I am not a top-down investor. What does that mean? It means I don’t think about the macro-economy and investment sectors first, trying to determine what will happen from a big picture perspective, and then picking individual investments that fit my big picture themes.
I am a bottom-up investor. What does that mean? It means I look at individual companies, one at a time. I try to understand the economics of each business: what are its competitive advantages, does the company generate good returns on capital employed. I try to understand management: how are they compensated, how competent are they, how honest are they, how much of the company have they bought with their own money. Finally, I try to understand what the business is worth: I assess what the business would fetch to an outside investor thinking about buying the whole thing. Only when I can find satisfactory economics, management and valuation do I buy.
Although I am not a top-down investor, I’ve realized over the years that my bottom-up approach tends to uncover interesting investments areas. All the sudden, I start finding a bunch of cheap ideas in one sector.
In 1998, I found a ton of technology companies selling at dirt-cheap prices because of the Asian contagion and Long Term Capital Management fallout. I didn’t go looking for technology companies, I just realized after looking at several cheap technology companies that there was a theme.
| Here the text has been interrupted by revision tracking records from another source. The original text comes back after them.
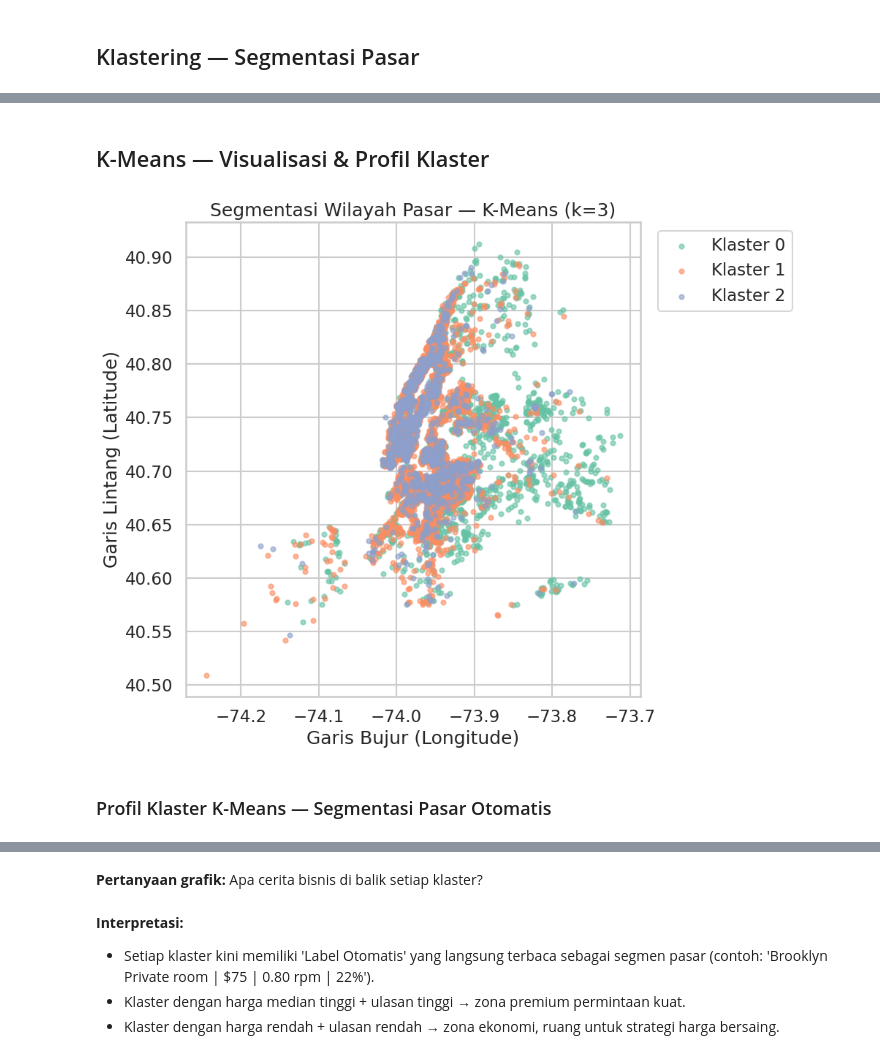
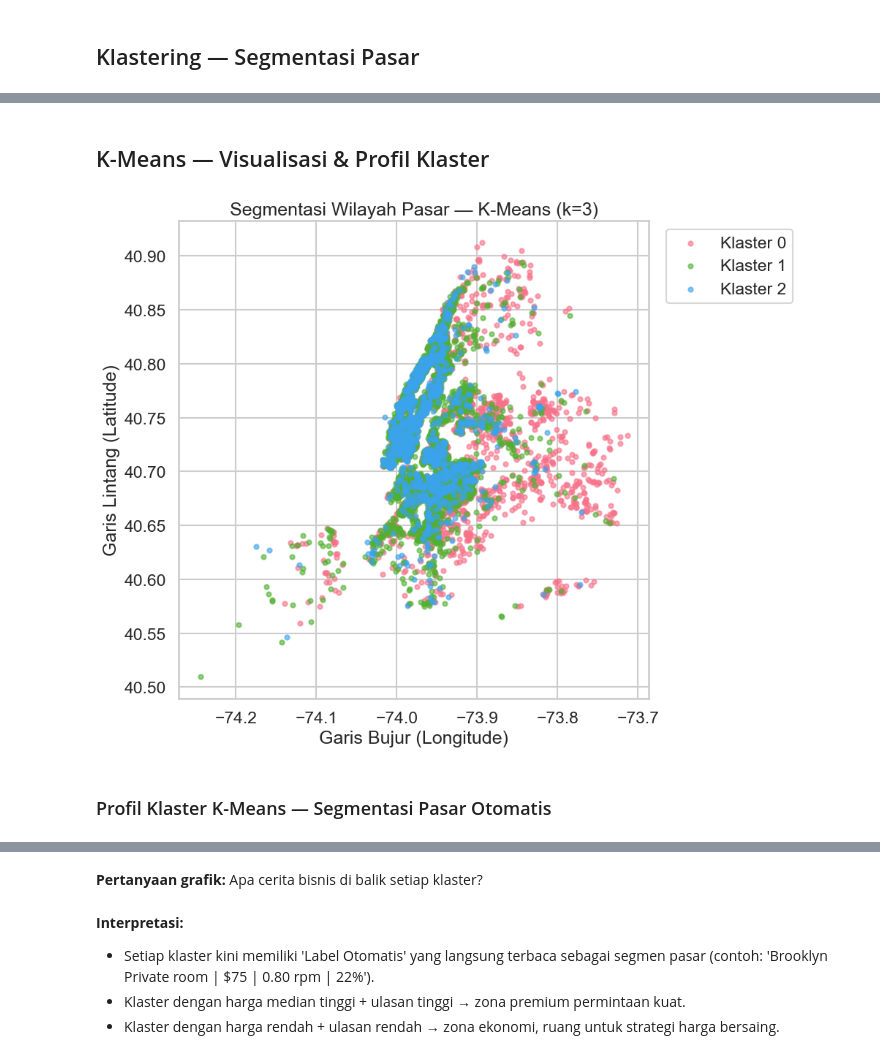
Before and after one commit to erlanggadewasakti/Analitik-Big-Data-Lanjut, a Jupyter notebook: model.ipynb, the cells around one changed output, grey strips where cells are left out. Saved outputs shown, nothing was run; the diff lists cells and outputs as text; code cells hidden in the pictures.

```diff
--- a/model.ipynb
+++ b/model.ipynb
@@ -573,7 +591,7 @@ df_cluster["kmeans_label"] = kmeans_final.fit_predict(X_cluster_scaled)
 
 # Scatter map
 plt.figure(figsize=(10, 8))
-palette_k = sns.color_palette("Set2", best_k)
+palette_k = sns.color_palette("husl", best_k)
 for lbl in range(best_k):
     mask = df_cluster["kmeans_label"] == lbl
     plt.scatter(
@@ -608,34 +626,34 @@ def profile_clusters(df_orig, labels, top_k_neigh=3):
             "Klaster": c,
             "Label Otomatis": auto_label,
             "Jumlah": len(sub),
             "Porsi (%)": round(pct, 1),
             "Harga Median ($)": med_price,
             "Ulasan/Bulan Med.": round(med_rpm, 2),
             "Wilayah Dominan": top_grp,
             "Tipe Kamar Dominan": top_room,
             f"Top-{top_k_neigh} Kawasan": top_neighs,
         })
     return pd.DataFrame(profiles).set_index("Klaster")
 
 # Gabungkan metadata untuk profiling
 cluster_meta = df_train.loc[df_cluster.index][
     ["neighbourhood_group", "neighbourhood", "room_type", "price", "reviews_per_month"]
 ].copy()
 cluster_meta["reviews_per_month"] = cluster_meta["reviews_per_month"].fillna(0)
 
 kmeans_profile = profile_clusters(cluster_meta, df_cluster["kmeans_label"])
 display(Markdown("### Profil Klaster K-Means — Segmentasi Pasar Otomatis"))
 display(kmeans_profile)
 
 ask_plot("Apa cerita bisnis di balik setiap klaster?")
 explain_plot([
     "Setiap klaster kini memiliki 'Label Otomatis' yang langsung terbaca sebagai segmen pasar (contoh: 'Brooklyn Private room | $75 | 0.80 rpm | 22%').",
     "Klaster dengan harga median tinggi + ulasan tinggi → zona premium permintaan kuat.",
     "Klaster dengan harga rendah + ulasan rendah → zona ekonomi, ruang untuk strategi harga bersaing.",
 ])
 # %% [output]
 ## K-Means — Visualisasi & Profil Klaster
-[figure, old version]
+[figure, new version]
 ### Profil Klaster K-Means — Segmentasi Pasar Otomatis
 |  | Label Otomatis | Jumlah | Porsi (%) | Harga Median ($) | Ulasan/Bulan Med. | Wilayah Dominan | ... |
 | Klaster |  |  |  |  |  |  | ... |
```
Also changed, not shown: parts of 9 cells of this notebook.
In 2000, I found a ton of small cap value companies selling at dirt-cheap prices because everyone was selling small cap value to buy large cap growth and technology. Once again, I didn’t decide to look at small cap value companies, it was just where I was finding value.
Where am I finding value now? Not surprisingly, I’m finding value in financial, real estate, retail and building materials companies.
It’s probably too early to bite on financial companies. More write-downs are coming and it must be crystal-clear that the business you’re buying will survive and thrive in this credit crisis environment.
Some real estate investment trusts are selling very cheaply. I think some babies are being thrown out with the bath water, but you must be very selective to avoid buying dirty water.
Some outstanding retail companies are selling at dirt-cheap prices. Why? Everyone is worried about the consumer and whether they will be able to spend. In the short term, the consumer will be crimped. But, in the long run, the strongest retailers will gobble up market share and emerge stronger during the next up cycle. It may take patience, but it’ll work. Once again, avoid anyone with too much debt or poor competitive positioning.
Some building materials companies are looking dirt-cheap. The housing market is getting pummeled, so such companies are scrambling to scale back capacity to avoid losing too much money. Like with retail, the strong companies will emerge stronger and with more market share and greater pricing power. More patience on this, too, but what did you expect, a free lunch?
History has shown that great times to invest are tough times to put money to work. But, that’s when the bargains can be found. I’m finding more bargains than I have in years, so I’m happily buying some great companies and waiting for others to come to me as this volatile market unfolds.
Nothing in this blog should be considered investment, financial, tax, or legal advice. The opinions, estimates and projections contained herein are subject to change without notice. Information throughout this blog has been obtained from sources believed to be accurate and reliable, but such accuracy cannot be guaranteed.